The only potential doubt around that Dunedin fixture concerned whether the artificial turf there would be suitable. But when the Newcastle representatives visited the stadium everyone remembered that the technology used in developing the hybrid turf at Forsyth Barr Stadium was copied from the technology used at St James’s Park, and that these organisations had previously met. It is indeed a small world.
The Eden Park match, with its notoriously fickle fan base is the riskiest of the ventures. However, the Phoenix has attracted large crowds at that venue in the past, and is easier to get to from Australia, so there is a feeling of optimism there. When the Phoenix has played there in previous seasons around 80% of the gate sales are in the last week.

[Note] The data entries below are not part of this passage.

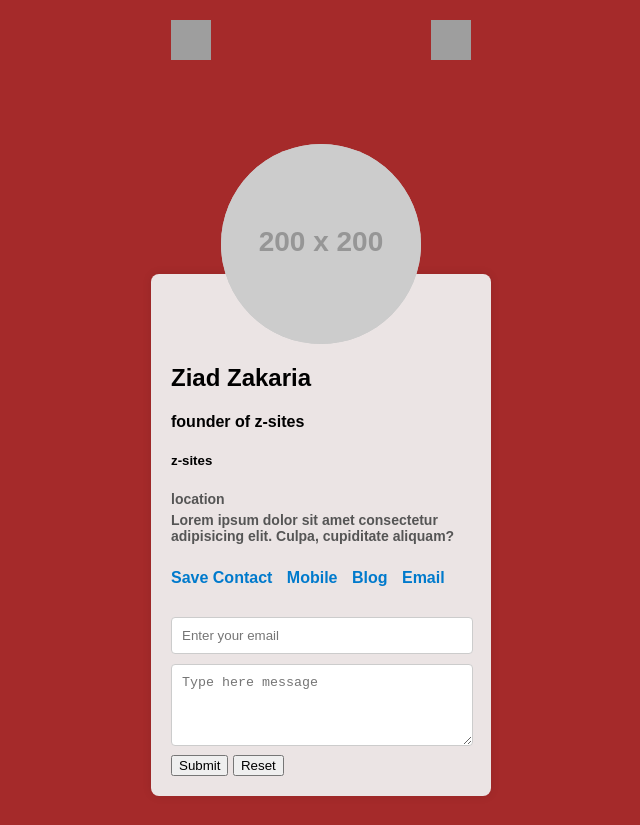
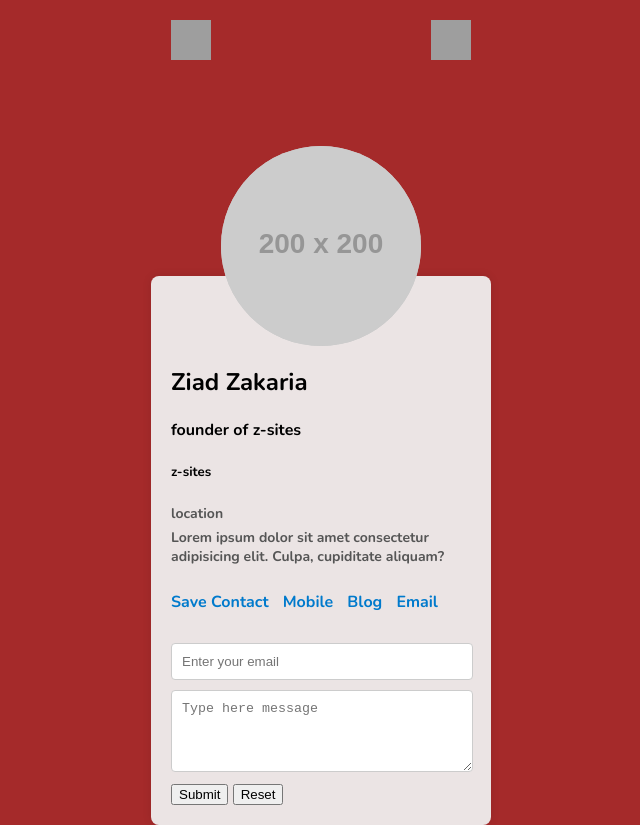
Before and after one commit to ziadm7118/test, a plain HTML site: page index.html in a window 1280 px wide. Shown: the whole page, without its empty margins (319-959 px from the left). Drawn offline with nearby package versions, Linux system fonts and the light colour scheme; grey boxes are pictures that could not be loaded; placeholder pictures from the web are drawn by us.

Commit message:
add fonts

```diff
--- a/css/style.css
+++ b/css/style.css
@@ -1,5 +1,5 @@
 body {
-    font-family: Arial, sans-serif;
+    font-family: "Nunito", sans-serif;
     background-color: #44f0f0;
     display: flex;
     flex-direction: column;
--- a/index.html
+++ b/index.html
@@ -4,6 +4,9 @@
     <meta charset="UTF-8">
     <meta name="viewport" content="width=device-width, initial-scale=1.0">
     <title>Ziad Zakaria CV</title>
+    <link rel="preconnect" href="https://fonts.googleapis.com">
+    <link rel="preconnect" href="https://fonts.gstatic.com" crossorigin>
+    <link href="https://fonts.googleapis.com/css2?family=Nunito:ital,wght@0,200..1000;1,200..1000&display=swap" rel="stylesheet">
     <link rel="stylesheet" href="./css/style.css">
     <link rel="stylesheet" media="screen and (min-width: 480px)" href="./css/900px.css">
     <link rel="stylesheet" media="screen and (min-width: 701px) and (max-width: 992px)" href="./css/480px.css">
```
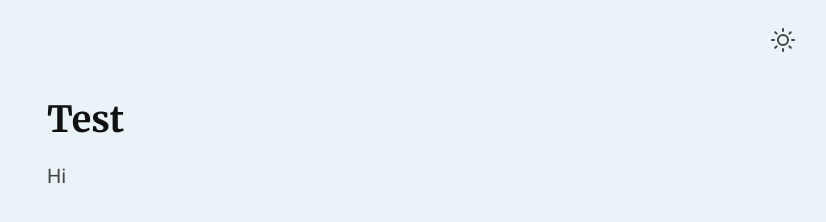
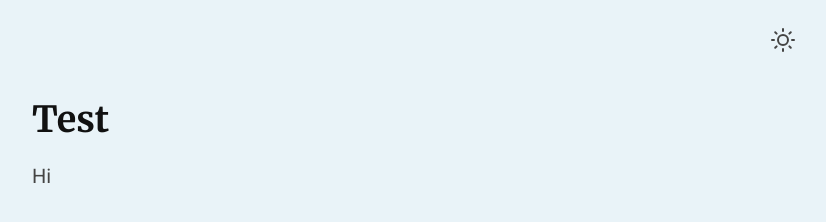
Before and after one commit to jvhellemondt/jvh.one, a Gatsby site: page / in a window 1280 px wide. Shown: the whole page, without its empty margins (208-1034 px from the left). Built offline with nearby package versions, Linux system fonts and the light colour scheme; Gatsby itself is replaced by a stand-in of ours.

Commit message:
refactor(layout): implemented Main component and scoped css

```diff
--- a/src/layouts/Index.tsx
+++ b/src/layouts/Index.tsx
@@ -1,21 +1,22 @@
 import React, { ReactElement, ReactNode } from 'react';
-import './index.scss';
+import * as style from './style.module.scss';
 import Header from '../components/jvh.one/Header';
+import { Main } from '../components/base/Template';
 
 interface IProps {
-  pageName: string
+  title: string
   children: ReactNode
 }
 
 const Layout = ({
-  pageName,
+  title,
   children,
 }: IProps): ReactElement => {
-  console.log(pageName);
+  console.log(title);
   return (
-    <div id="app">
+    <div className={style.app}>
       <Header />
-      <main className="main">{children}</main>
+      <Main>{children}</Main>
     </div>
   );
 };
--- a/src/layouts/index.scss
+++ b/src/layouts/style.module.scss
@@ -1,11 +1,6 @@
-#app {
+.app {
   minHeight: '100vh';
   max-width: 800px;
   margin-left: auto;
   margin-right: auto;
 }
-
-.main {
-  margin: 0 auto;
-  padding: 1.5vw 15px 0;
-}
```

There has been talk from some quarters that we will not get to see the best players associated with the clubs but this just does not add up. Not only do the English clubs have contractual obligations but it would make no sense for them to do anything other than field the strongest teams possible.
Let’s look at this from a West Ham perspective. They play six pre-season games in total, so these matches will make up one third of that. It is important for leading players to have as much game time as possible to prepare for the next season.
On top of this, it will be a chance to see the Phoenix for the first time in a few months, complete with their recent signings. It will also be interesting to watch them up against sides from the most famous league in the world.
This is a big event for a club who wants to take football in this city to another level, and for a city to show that is not afraid of coming up with original ideas, and quite likes being part of a global event.
So much planning, so much preparation has been undertaken to put all of this together. It was always a huge gamble, but it looks as it will come off. The club has even whispered talk that it will make a small profit, but that is just a small part of what is behind it.
The club, and its owners, do not lack for ambition. Let’s hope this is not the last time we get such a venture.
Originally featured in July’s edition of Fishhead magazine. Order your subscription here